TASK BRIEF >> Reproduce nothing but the closing run of lines: the line with "flowchart LR" and each line that follows it to the end of the data.

[Stored entries]
* * * * *

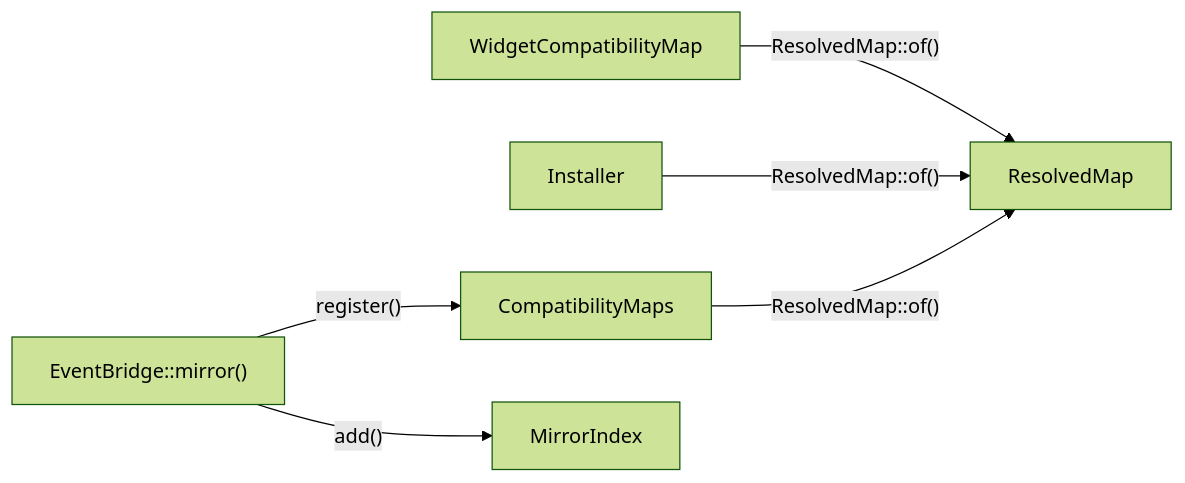
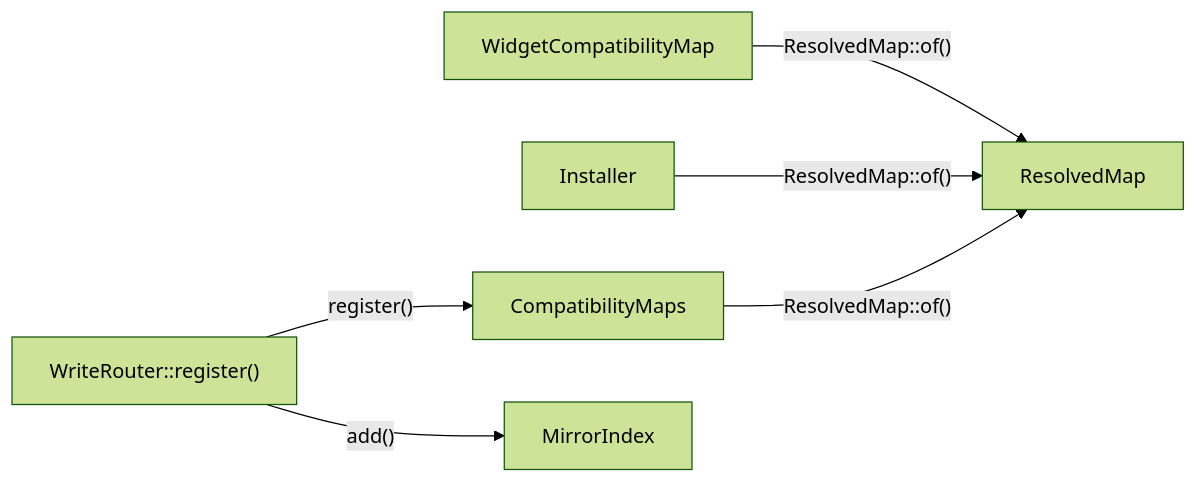
Before and after one commit to AryeoHQ/eloquent-compatibility: the diagram in docs/flows/declaring-and-registering-a-map.md, drawn with Mermaid (forest theme). The commit also changed other lines of this file and 35 other files, not shown here.

First line of the commit message:
docs(compatibility): document the write router and the trigger-free schema

````diff
--- a/docs/flows/declaring-and-registering-a-map.md
+++ b/docs/flows/declaring-and-registering-a-map.md
@@ -5,8 +5,8 @@
 ```mermaid
 flowchart LR
   Map["WidgetCompatibilityMap"] -->|"ResolvedMap::of()"| Resolved["ResolvedMap"]
   Installer -->|"ResolvedMap::of()"| Resolved
-  Mirror["EventBridge::mirror()"] -->|"register()"| Registry["CompatibilityMaps"]
+  Router["WriteRouter::register()"] -->|"register()"| Registry["CompatibilityMaps"]
   Registry -->|"ResolvedMap::of()"| Resolved
-  Mirror -->|"add()"| Index["MirrorIndex"]
+  Router -->|"add()"| Index["MirrorIndex"]
 ```
````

* * * * *

ANSWER BELOW >>
 flowchart LR
   Map["WidgetCompatibilityMap"] -->|"ResolvedMap::of()"| Resolved["ResolvedMap"]
   Installer -->|"ResolvedMap::of()"| Resolved
-  Mirror["EventBridge::mirror()"] -->|"register()"| Registry["CompatibilityMaps"]
+  Router["WriteRouter::register()"] -->|"register()"| Registry["CompatibilityMaps"]
   Registry -->|"ResolvedMap::of()"| Resolved
-  Mirror -->|"add()"| Index["MirrorIndex"]
+  Router -->|"add()"| Index["MirrorIndex"]
 ```
````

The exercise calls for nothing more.